Margaret A. Hamburg, M.D.
Commissioner of Food and Drug Administration
Stanford School of Medicine
Li Ka Shing Center for Learning and Knowledge
June 16, 2012 

Dean Pizzo, trustees, distinguished faculty, parents, families, and friends – thank you for inviting me to participate in this wonderful celebration.  I join all of you in congratulating the outstanding 2012 graduates of the Stanford University School of Medicine.

Whether you are receiving an MD, Ph.D, Master’s Degree, or a combined degree – you are graduating from an extraordinary institution…and you are poised to do extraordinary things.

As a daughter of Stanford, I admit to some bias, but there are few medical schools, anywhere, that offer the education and training that you have received. The dedication of Stanford’s faculty, the caliber of the teaching, the importance of its research, the quality of patient care and the effectiveness of its leadership have earned Stanford Medical School  enormous respect and admiration,  and secured its position as one of the leading medical institutions in the world.
 
And for the Class of 2012, you too deserve respect and admiration.  You have clearly succeeded – even excelled – in this exceptionally dynamic and demanding academic environment.  As I look out from this podium, I know that for decades to come you will save lives, solve medical mysteries, and invent technological wonders – building on what you have learned and accomplished here. 

There is an old saying that it is better to be lucky than good.  True or not, there is certainly a lot of serendipity in life.  But Louis Pasteur had a different take.  He said, “Chance favors the prepared mind.”  I was reminded of this every day while serving as New York City Health Commissioner because the quote was inscribed on a wall in our lobby. 

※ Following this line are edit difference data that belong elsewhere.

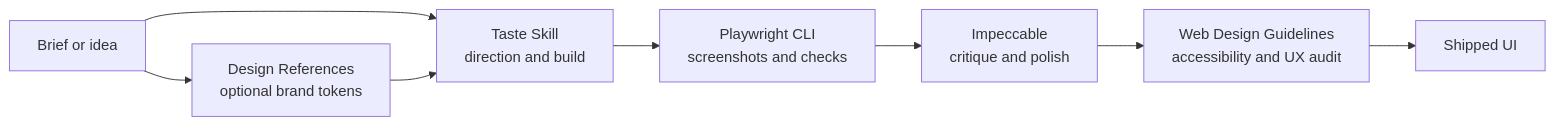
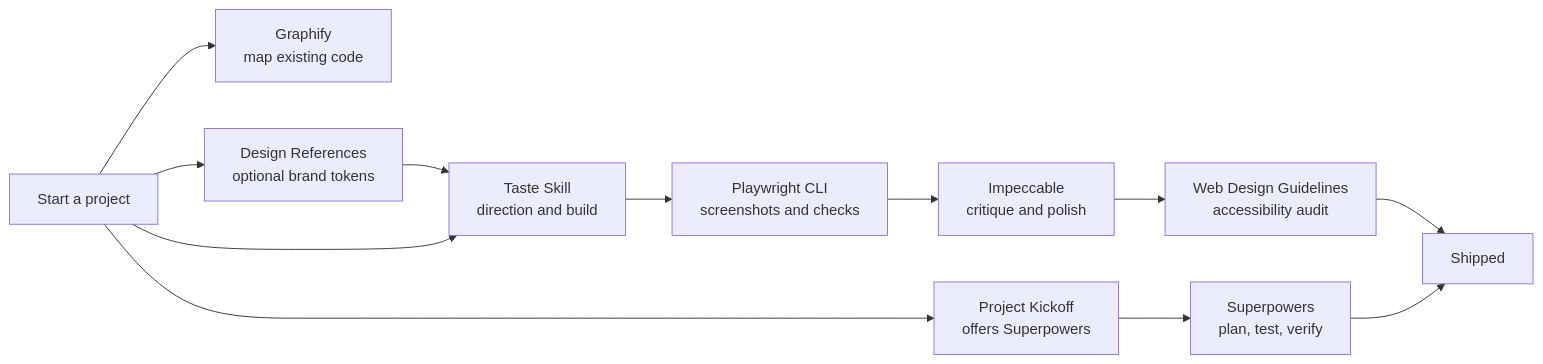
Before and after one commit to SpicyFalcon619/claude-skills-setup: the diagram in README.md, drawn with Mermaid. The commit also changed other lines of this file and 3 other files, not shown here.

First line of the commit message:
Add Graphify, Matt Pocock, Karpathy, Anthropic skills and Superpowers (off by default)

````diff
--- a/README.md
+++ b/README.md
@@ -63,10 +84,14 @@
 ```mermaid
 flowchart LR
-    A[Brief or idea] --> B[Design References<br/>optional brand tokens]
-    A --> C[Taste Skill<br/>direction and build]
-    B --> C
+    A[Start a project] --> K[Project Kickoff<br/>offers Superpowers]
+    K --> S[Superpowers<br/>plan, test, verify]
+    A --> G[Graphify<br/>map existing code]
+    A --> B[Design References<br/>optional brand tokens]
+    B --> C[Taste Skill<br/>direction and build]
+    A --> C
     C --> D[Playwright CLI<br/>screenshots and checks]
     D --> E[Impeccable<br/>critique and polish]
-    E --> F[Web Design Guidelines<br/>accessibility and UX audit]
-    F --> G[Shipped UI]
+    E --> F[Web Design Guidelines<br/>accessibility audit]
+    F --> H[Shipped]
+    S --> H
 ```
````
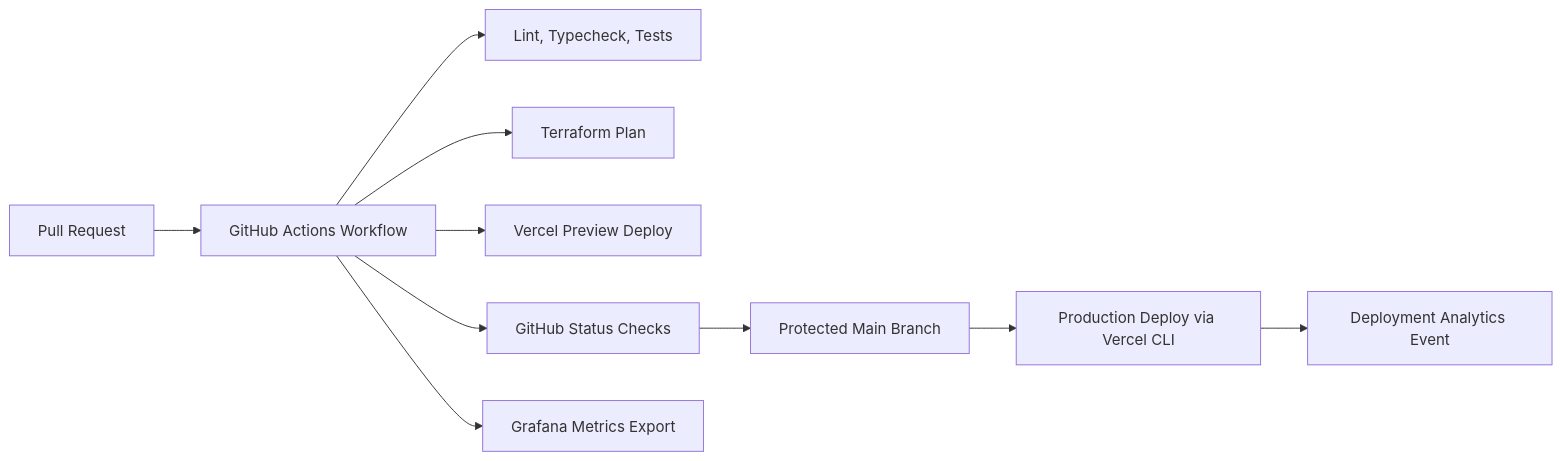
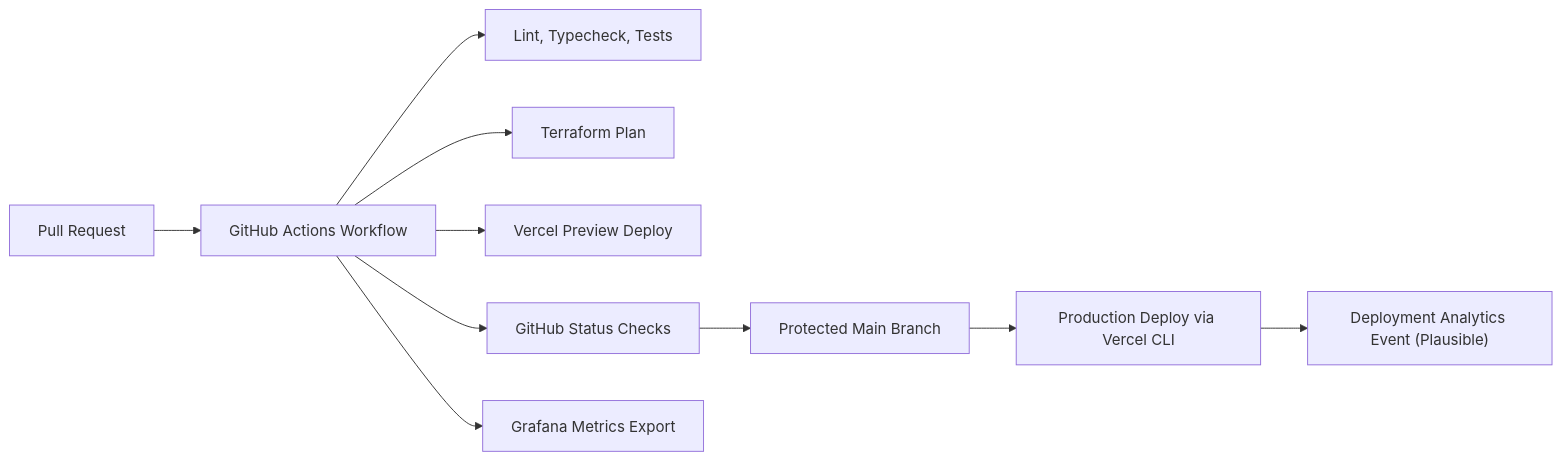
One commit to marcelkenner/clarivum changed the diagram in docs/diagrams/adr-016-ci-cd-platform/architecture-overview.mmd. Above: the diagram before and after it, drawn with Mermaid. The commit also changed 64 other files, not shown here.

````diff
--- a/docs/diagrams/adr-016-ci-cd-platform/architecture-overview.mmd
+++ b/docs/diagrams/adr-016-ci-cd-platform/architecture-overview.mmd
@@ -1,12 +1,12 @@
 ```mermaid
 flowchart LR
     DeveloperPR["Pull Request"] --> GitHubActions["GitHub Actions Workflow"]
     GitHubActions --> Checks["Lint, Typecheck, Tests"]
     GitHubActions --> TerraformPlan["Terraform Plan"]
     GitHubActions --> VercelPreview["Vercel Preview Deploy"]
     GitHubActions --> StatusChecks["GitHub Status Checks"]
     GitHubActions --> Observability["Grafana Metrics Export"]
     StatusChecks --> MergeGate["Protected Main Branch"]
     MergeGate --> ProdDeploy["Production Deploy via Vercel CLI"]
-    ProdDeploy --> PostHog["Deployment Analytics Event"]
+    ProdDeploy --> Plausible["Deployment Analytics Event (Plausible)"]
 ```
````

But you don’t need a reminder.  You are already far better prepared than most.  And you now belong to a very elite group that has the tools and training to improve the lives of so many… whether it is through research, or medicine, or public service.  What you do will matter.

So on behalf of those whose lives you have already touched with your medical and research skills – and will touch in the years ahead – I say:  Thank you for working so hard – and preparing so well!  
 
And now I’d like to suggest that you also say – thank you.
 
First and foremost, thank your families. They’ve stood by you.  They’ve supported you.  And today they share your joy, excitement and pride.

Thank your professors – the faculty and staff who put so much time and effort into teaching you, guiding you, inspiring you, and sometimes prodding you.

And thank each other too – because you never would have reached this auspicious day without the friendship, support, and collaboration of your colleagues.

For many years, Stanford was my home.  I lived right on campus where both of my parents were on the Medical School faculty.  Growing up, I was immersed in medicine and science.  My parents were physicians and researchers.  So were most of my friend’s parents.  It was the life I saw every day – and it looked fun, exciting and rewarding. 

I went to college wanting to be a doctor, but when I got there, I discovered that pre-med courses weren’t so fun, and there were plenty of other interesting things to do in life.  I got involved with the school newspaper, and for a while considered a career in journalism.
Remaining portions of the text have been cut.